There is a myth that grazers get bloat from high protein because they don’t eat high protein in the wild. As the above shows, this is not true. People are beginning to realize that bloat is probably due more to high carbohydrates and lack of roughage than high protein. This is supported by one well-run study.
More on this subject can be found by clicking the following link:
3.8. Food and Lake Malawi Bloat
Some fish can eat periphyton and pursue live prey. These omnivores include livebearers (swordtails, platys, guppies, and mollies), barbs, gouramis, and bettas. Still, other fish (catfish, loaches, carp) are bottom feeders which means they are also omnivores (technically limnivores). These omnivores are very flexible in their diet.
Food and Growth Rate
What must be emphasized here is that fish are cold-blooded creatures which grow in proportion to the amount of food they digest. So, let’s say we set up two aquariums and stock them with the same number of six-gram juvenile Malawi cichlids. One aquarium gets 2% food by weight fed to the fish and one aquarium gets 4% food by weight fed to the fish daily. In one year, the fish in the first aquarium might weigh 9 grams and the fish in the second aquarium might weigh 12 grams. The fish in both aquariums will probably be equally healthy.
The same effect will take place if the fish in the first aquarium are fed a hard-to-digest food such as algae and the fish in the second aquarium are fed an easy-to-digest food like fish filet. This difference in growth rates is important if you are raising tilapia for sale. It is much less important in the aquarium.
“Rules” on Food
There are two “food rules” for feeding freshwater aquarium fish. The food should have more than 30% protein and the food should be less than 50% carbohydrates by dry weight. Unfortunately one needs to add up the analysis % on most packages: protein %, ash %, fat %, and moisture %, and subtract this number from 100% to get the percentage of the food which is carbohydrate. These two rules are the only “food rules”.
Fish Food “Rules”: More than 30% protein and less than 50% carbohydrates by dry weight

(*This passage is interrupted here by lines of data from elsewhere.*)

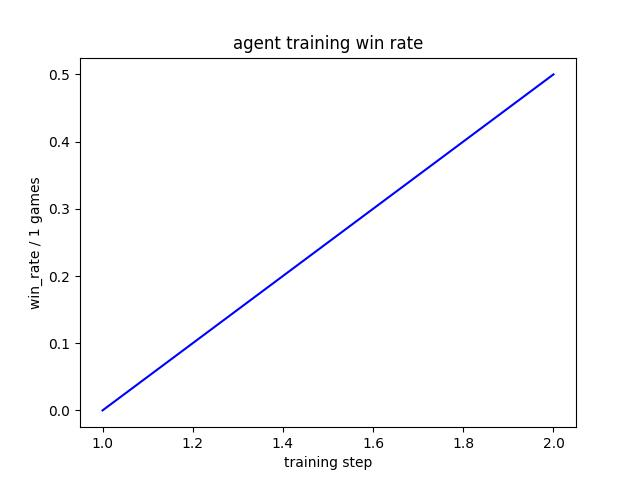
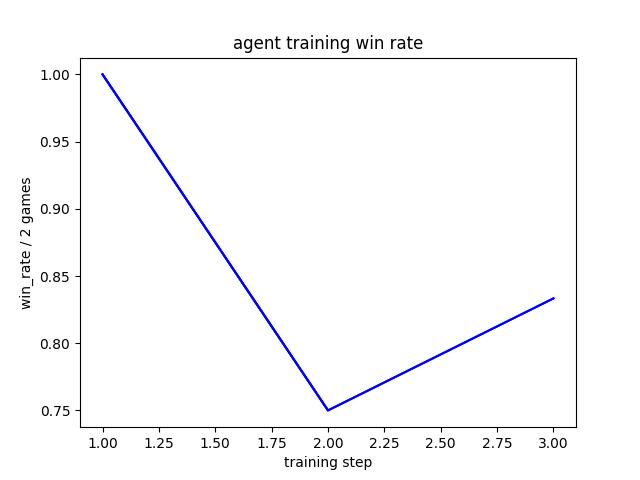
add model backup

diff --git a/training/train_2P.py b/training/train_2P.py
@@ -13,14 +13,14 @@ from training.ppo_agent import PPOAgent
 LEGAL_ACT_COST = 1
 MAX_NEGATIVE_REWARD = -10000
 EPISODE_NUM = 500
-TRAINING_STEP = EPISODE_NUM // 10
+TRAINING_STEP = 10
 
 # initialize the gym
 config = {
     'player_count': 2,
-    'player_swap_delay': 10,
+    'player_swap_delay': 30,
     'player_select_delay': 50,
-    'player_add_new_row_delay': 50,
+    'player_add_new_row_delay': 20,
     'realtime': False
 }
 
@@ -54,12 +54,12 @@ def player1_callback(game_state, to_print=False):
         model_player1.prev_score = game_state["score"]
   
     if to_print:
-      print("Reward: " + str(reward))
+        print("Reward: " + str(reward))
     model_player1.buffer.episode_rewards.append(reward)
     
     # give the action to the gym
     if to_print:
-      print(f'In P1, action_type: {action_type}, action_data: {action_data}')
+        print(f'In P1, action_type: {action_type}, action_data: {action_data}')
     return action_type, action_data
 
 def player2_callback(game_state):
@@ -89,9 +89,8 @@ path_P2 = model_save_P2_folder + model_save_P2_name
 path_policy1 = model_save_P1_folder + 'training_model_2P_0.83_policy.pt'
 path_value1 = model_save_P1_folder + 'training_model_2P_0.83_value.pt'
 
-model_player1 = PPOAgent(50, ACTION_SIZE, path_policy1, path_value1)
+model_player1 = PPOAgent(50, ACTION_SIZE) #, path_policy1, path_value1)
 model_player2 = PPOAgent(50, ACTION_SIZE, path_policy1, path_value1)
-
 P1_win = 0
 p1_win_rates = []
 
@@ -128,14 +127,22 @@ with open('training_log_2P.txt', 'w') as f:
         if i % TRAINING_STEP == (TRAINING_STEP - 1):
             current_win_rate = P1_win/(i + 1)
             p1_win_rates.append(current_win_rate)
-            print(f'step: {i // TRAINING_STEP}, win rate: {current_win_rate} ({P1_win}/{i + 1})')
+            print(f'step: {i + 1}, win rate: {current_win_rate} ({P1_win}/{i + 1})')
+            print('model backup...')
+            torch.save(model_player1, f'model/zero_backup/policy_{i + 1}.pt')
+            torch.save(model_player1, f'model/zero_backup/value_{i + 1}.pt')
+            print('image backup...')
+            plot_curve(p1_win_rates, 'training step', f'win_rate / {TRAINING_STEP} games', \
+                       'agent training win rate', f'image_backup/zero/win_rate_{i + 1}.jpg')
+            print('=================================================')
 
 
-print(f"P1 win: {P1_win}/{EPISODE_NUM}")
-print(f"Rate: {P1_win/EPISODE_NUM}")
+
+print(f"P1 win rate: {P1_win}/{EPISODE_NUM} ({P1_win/EPISODE_NUM})")
 
 # print the reward of each episode
-plot_curve(p1_win_rates, 'training step', f'win_rate / {TRAINING_STEP} games', 'agent training win rate', 'training_win_rate.jpg')
+plot_curve(p1_win_rates, 'training step', f'win_rate / {TRAINING_STEP} games', \
+           'agent training win rate', 'zero_win_rate.jpg')
 
 # save model, be careful of filename (version)
 # torch.save(model_player1, path_P1)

Note that I personally simply buy fish food that has the highest protein level I can find. I do that not because of the fish requirements. Rather I do that to have a healthy aquarium due to a low carbon to nitrogen ratio. This is analyzed further in this article:
3.9. Fish Food and Brown Gunk
Now there are many, many pages of “analysis” by self-appointed experts on fish food on the web. These analyses invariably use a whole lot of very big words that the authors clearly don’t understand. If one takes these analyses apart you find they are inaccurate in all cases. They take an incredibly complex topic that has had whole books are written about it (thirteen such books were used to put together this article) and tries to condense it into a few pages of what is well-meaning but erroneous beliefs.
Still, others take various notions about human nutrition and try to apply them to fish. It is human nature to practice this sort of “anthropomorphism”. But a fish is a completely different animal with a much different digestive process than humans.
The number of folks who add garlic to their fish food is astounding. The sulfurous compounds in garlic are designed to deter animals from eating the bulbs. So fish do NOT prefer garlic-laden food. But “confirmation bias” will take over and everyone, and I mean EVERYONE, will think their fish eat garlic-laden food in preference to regular food.
For those wanting more data on the many myths about fish food click on this link:
3.7. Banned Food
The myth of a correlation between high protein diets and Malawi Bloat is examined in this link:
3.8. Food and Malawi Bloat
Source: Aquariumscience.org – David Bogert